Most of the 9,000 people who “Like” the Facebook page of Metro’s largest charity are not real.
The Metro Foundation for Community Trust conducted a research project last month on their 9,000 “Likes” only to find that most of them were made by mistake, involve imaginary or dead people or are criminals or animals. They could only find 17 “Likes” who were from actual donors.
“We’re a bit disappointed to say the least,” said Foundation CEO Hairdoo Snidely. “We spent almost a year and more than $50,000 trying to improve the number of Likes at our Facebook page only to find that many of them are elves from the World of Warcraft.”
The Foundation launched a new social media campaign a year ago. Based on a consultant’s report, the Foundation devoted extra resources, time and money to make Facebook a priority. Most other forms of communications were shut down or ignored. The research project was the final stage of the first year of the program and was expected to show tremendous progress. Instead, Snidely says a review of their “Likes” found that most people going to their Facebook page weren’t the people they were going after.
“We found that 47 of our ‘Likes’ were in fact cats and 30 were cute puppies. And there was one pot-bellied pig and one budgie. They were all so cute. Some of them had the most amazing videos. It was wonderful to watch them. But none of them will ever be donors. Ever,” she said.
The Foundation found that many of their donors who did “Like” them on Facebook had died but still had their social media pages up and running.
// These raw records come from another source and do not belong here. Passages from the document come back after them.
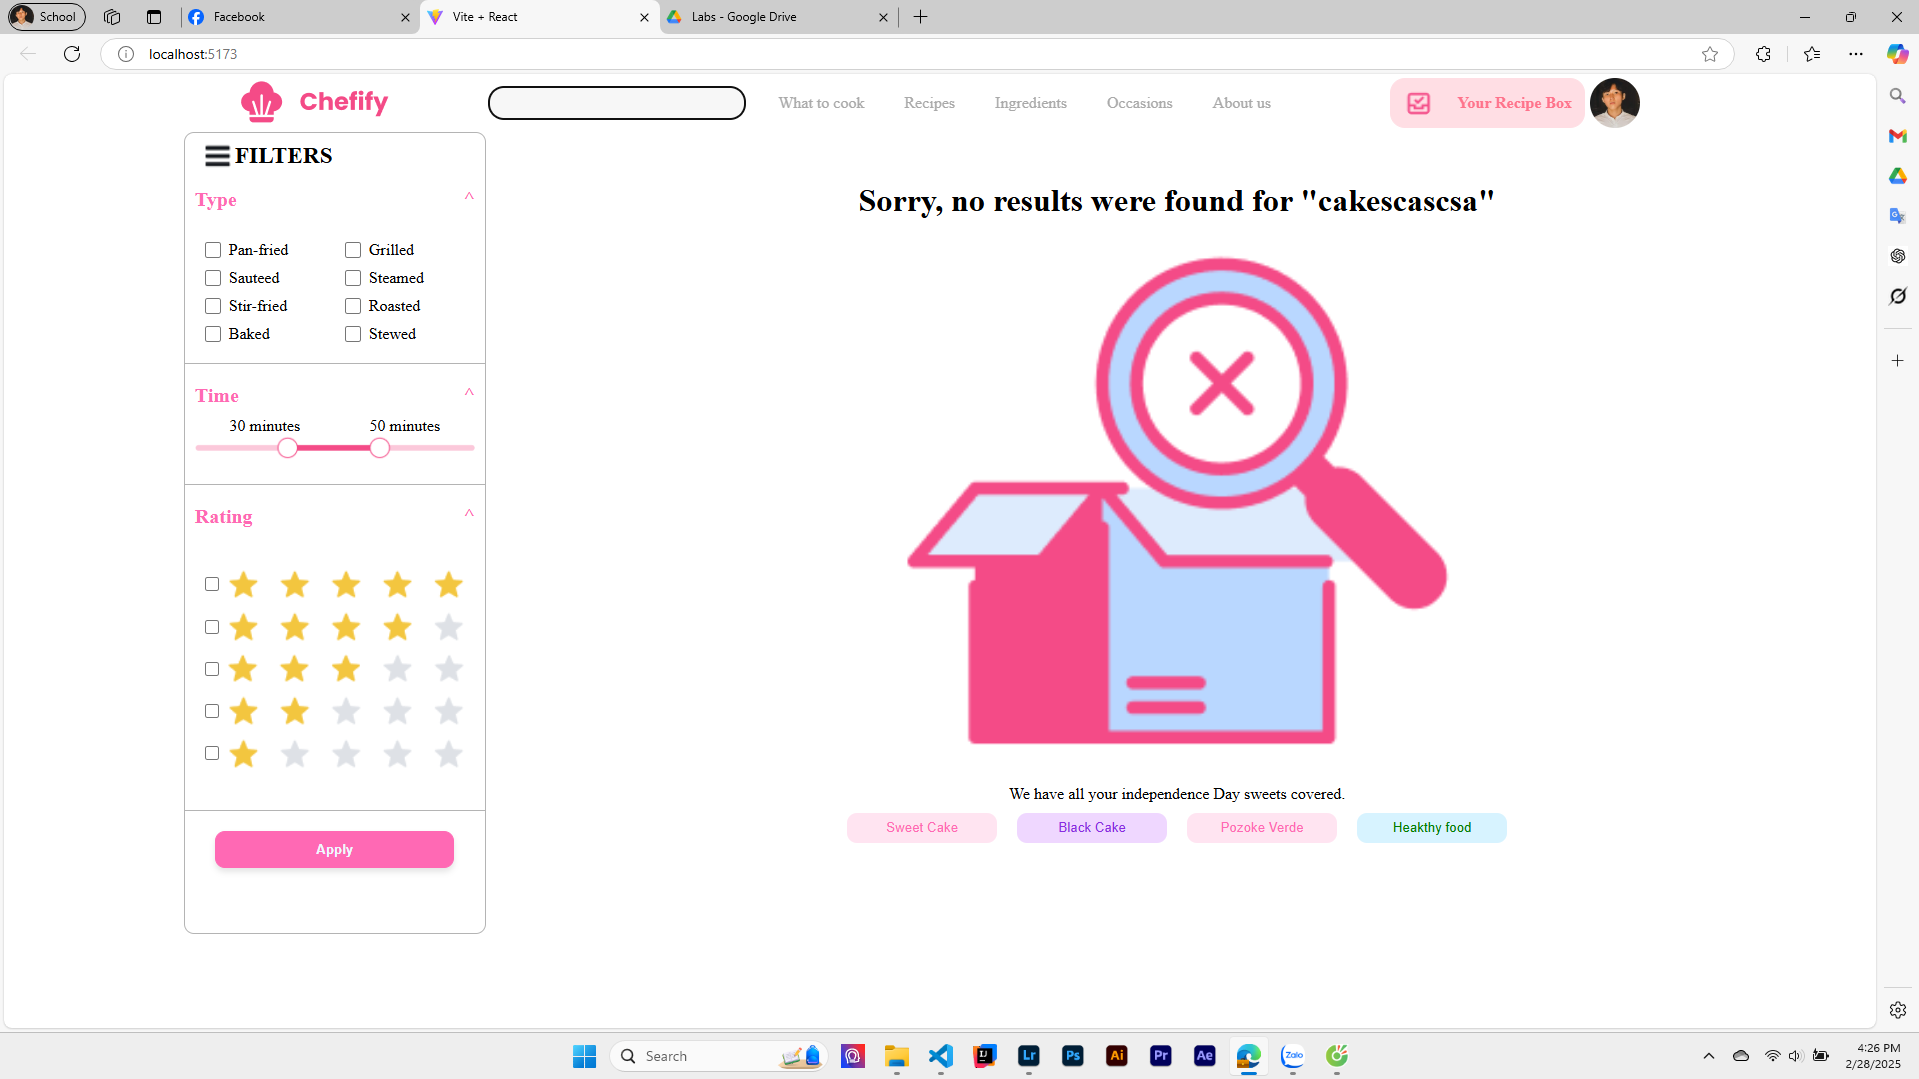
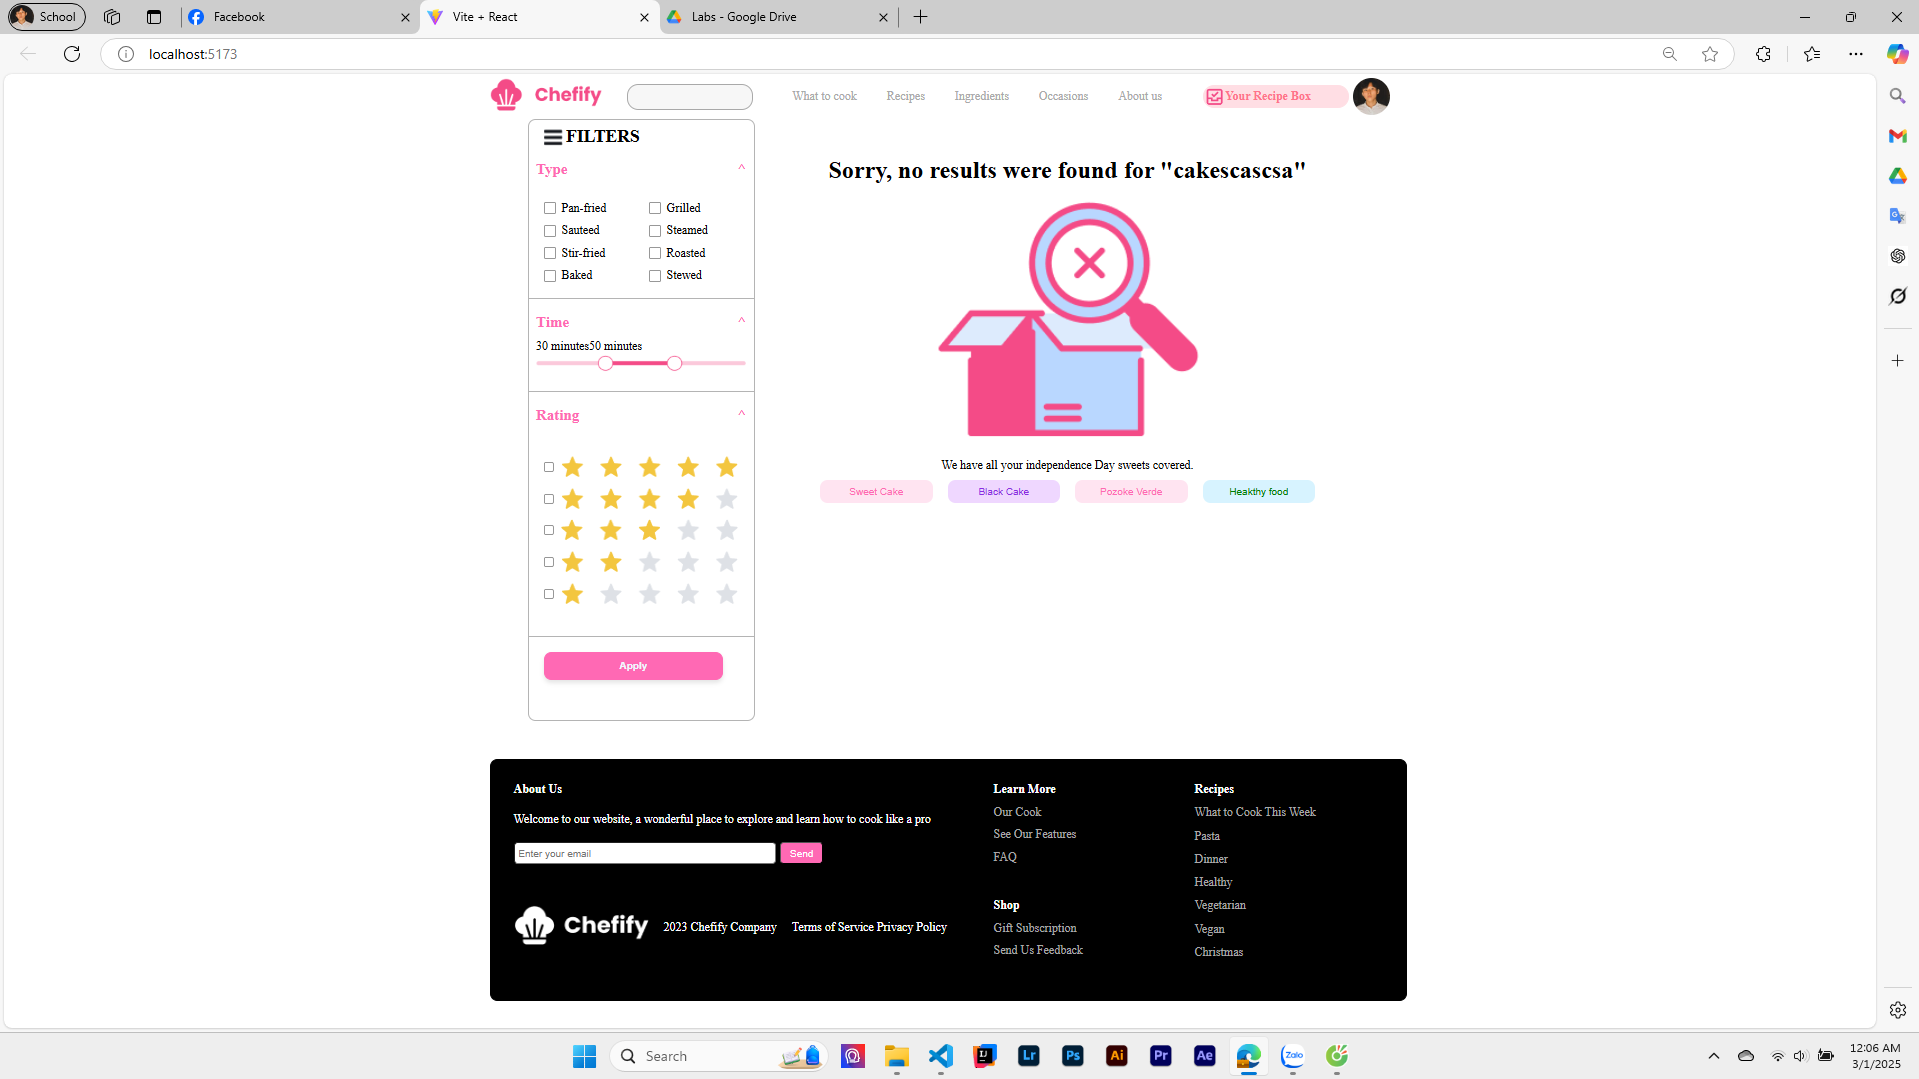
Update Footer| Done Bai01

diff --git a/Tuan_03_JS/Bai01/src/components/Footer.jsx b/Tuan_03_JS/Bai01/src/components/Footer.jsx
@@ -1,0 +1,42 @@
+import './Footer.css'
+import ChefifyWhite from '../images/chefifywhite.png'
+function Footer() {
+    return (
+        <div className="footer">
+            <div id="about-us">
+                <b id='footer-text'>About Us</b>
+                <p>Welcome to our website, a wonderful place to explore and learn how to cook like a pro</p>
+                <input id="input-email" type="text" placeholder="Enter your email" />
+                <button id="btn-send">Send</button>
+                <div id='chefifyWhite'>
+                    <img src={ChefifyWhite} alt="logo trắng" />
+                    <p>2023 Chefify Company</p>
+                    <p>Terms of Service Privacy Policy</p>
+                </div>
+            </div>
+            <div id="learnMore">
+                <b>Learn More</b>
+                <p><a href="#">Our Cook</a></p>
+                <p><a href="#">See Our Features</a></p>
+                <p><a href="#">FAQ</a></p>
+                <div id='shop'>
+                    <b>Shop</b>
+                    <p><a href="#">Gift Subscription</a></p>
+                    <p><a href="#">Send Us Feedback</a></p>
+                </div>
+            </div>
+            <div id="recipes">
+                <b>Recipes</b>
+                <p><a href="#">What to Cook This Week</a></p>
+                <p><a href="#">Pasta</a></p>
+                <p><a href="#">Dinner</a></p>
+                <p><a href="#">Healthy</a></p>
+                <p><a href="#">Vegetarian</a></p>
+                <p><a href="#">Vegan</a></p>
+                <p><a href="#">Christmas</a></p>
+            </div>
+        </div>
+    );
+}
+
+export default Footer;

diff --git a/Tuan_03_JS/Bai01/src/components/Header.jsx b/Tuan_03_JS/Bai01/src/components/Header.jsx
@@ -2,13 +2,13 @@ import './Header.css'
 import chefifyImage from '../images/chefify.png';
 import checkPhoto from '../images/check.png'
 function Header() {
-    return ( 
-        <>
-            <div id = 'header' className ="flex-container">
+    return (
+        <div className='header'>
+            <div id='header' className="flex-container">
                 <div><img src={chefifyImage} alt="logo" /></div>
                 <div>
-                    <input className='myinput'/>
-                   
+                    <input className='myinput' />
+
                 </div>
                 <div className='mynav'>
                     <nav>
@@ -21,17 +21,17 @@ function Header() {
                         </ul>
                     </nav>
                 </div>
-                
+
                 <div className='profile'>
-                <div className='photo'>
-                <img src={checkPhoto} alt="check" />
-                    <p> Your Recipe Box</p>
-                </div>
+                    <div className='photo'>
+                        <img src={checkPhoto} alt="check" />
+                        <p> Your Recipe Box</p>
+                    </div>
                     <img src="https://i.imgur.com/A1OshFQ.jpg" alt="" /></div>
 
             </div>
-        </>
-     );
+        </div>
+    );
 }
 
 export default Header;

diff --git a/Tuan_03_JS/Bai01/src/components/Footer.css b/Tuan_03_JS/Bai01/src/components/Footer.css
@@ -1,0 +1,73 @@
+.footer{
+    height: 300px;
+    padding: 10px;
+    background-color: black;
+    color: white;
+    border-radius: 10px;
+}
+#about-us{
+    width: 50%;
+    float: left;
+    padding: 20px;
+
+}
+#about-us p {
+    padding: 20px 0px;
+}
+#input-email{
+    padding: 1% 30%;
+    border-radius: 5px;
+    padding-left: 5px;
+}
+#btn-send{
+    padding: 1% 2%;
+    margin-left: 5px;
+    border-radius: 5px;
+    color: white;
+    background-color: #ff69b4;
+}
+#btn-send:hover{
+    cursor: pointer;
+}
+#chefifyWhite{
+    width: 100%;
+    height: 60px;
+    margin-top: 9%;
+}
+#chefifyWhite img{
+    width: 30%;
+    float: left;
+}
+#chefifyWhite p{
+    margin-left: 20px;
+    float: left;
+}
+#learnMore{
+    width: 19%;
+    float: left;
+    padding: 20px;
+}
+
+#learnMore p{
+    margin-top: 10px;
+}
+#learnMore p a{
+    text-decoration: none;
+    color: darkgray;
+}
+#shop{
+    margin-top: 45px;
+}
+#recipes{
+    width: 20%;
+    float: left;
+    padding: 20px;
+
+}
+#recipes p a{
+    text-decoration: none;
+    color: darkgray;
+}
+#recipes p {
+    margin-top: 11px;
+}

diff --git a/Tuan_03_JS/Bai01/src/App.css b/Tuan_03_JS/Bai01/src/App.css
@@ -1,10 +1,29 @@
+*{
+    padding: 0px;
+    margin: auto 0px;
+}
+.app-container{
+    width: 1200px;
+    margin: 0 auto; /* Căn giữa container trong trang */
+    
+}
+.header{
+    width: 100%;
+}
 .filter {
     width: 30%;
     height: auto;
     float: left;
     margin-left: 50px;
+    margin-bottom: 50px;
 }
 .center{
     float: left;
     width: 60%;
+}
+.footer{
+    width: 100%;
+    border: 1px solid black;
+    clear: both;
+    
 }

diff --git a/Tuan_03_JS/Bai01/src/App.jsx b/Tuan_03_JS/Bai01/src/App.jsx
@@ -1,14 +1,16 @@
 import Header from './components/header';
 import Filter from './components/filters';
 import Center from './components/center';
+import Footer from './components/Footer';
 import './App.css'
 
 function App() {
   return (
     <div className="app-container">
-      <Header />
+      <Header></Header>
       <Filter></Filter>
       <Center></Center>
+      <Footer></Footer>
     </div>
   );
 }

diff --git a/Tuan_03_JS/Bai01/src/components/Header.css b/Tuan_03_JS/Bai01/src/components/Header.css
@@ -3,7 +3,7 @@
     padding: 0px;
 }
 .flex-container{
-    width: 1500px;
+    width: 100%;
     display: flex;
     justify-content: space-between;
     align-items: center;
@@ -17,7 +17,7 @@ img {
     height: auto;
 }
 .myinput{
-    width: 150%;
+    width: 100%;
     height: 32px;
     border-radius: 15px;
     border: 1px solid darkgrey;

diff --git a/Tuan_03_JS/Bai01/src/components/Button.css b/Tuan_03_JS/Bai01/src/components/Button.css
@@ -5,3 +5,6 @@
     border-radius: 10px;   
     margin: 10px;
 }
+#Cus-Button:hover{
+    cursor: pointer;
+}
Others were novices who had created a second or third Facebook profile of themselves by mistake and kept hitting the “Like” button. Foundation staff also failed to notice that many of the posts to the Facebook page were in other languages than English.
“We didn’t understand the references to the Bollywood film star. It turns our campaign chair shares the same last name as this Indian actor. We just thought the requests for autographed pictures and locks of hair were normal during a capital campaign,” said Snidely.
Snidely said they didn’t find out until after the research study was completed that an international forgery ring was using the chat functions of their Facebook page to communicate in code about credit card scams in Europe and Asia. It also turned out that several of their Facebook “Likes” were members of the infamous Cannelloni mob family and others were former members of the KKK.
The Foundation plans to re-start their Facebook page next month. It will delete the 8,983 fake “Likes” and will begin a new campaign to attract new Facebook fans.
Word about the Foundation’s plans have already leaked out to social media circles. Snidely says that as many as 200 real “Likes” have stepped forward to connect with them on Facebook.
“We want to thank these new, real people for liking us on Facebook,” said Snidely. “I know that with the help of new fans like Fluffy the Cat and Pee-in Pants we will able to forge a new, solid social media machine that will be the envy of all other charities in Metro.”
“This has been a real eye-opening experience. We’ve learned a lot about social media through this process. We still can’t figure out where we went wrong on Facebook,” said Snidely.
“Thank God our 150,000 followers on Twitter are still solid,” she added.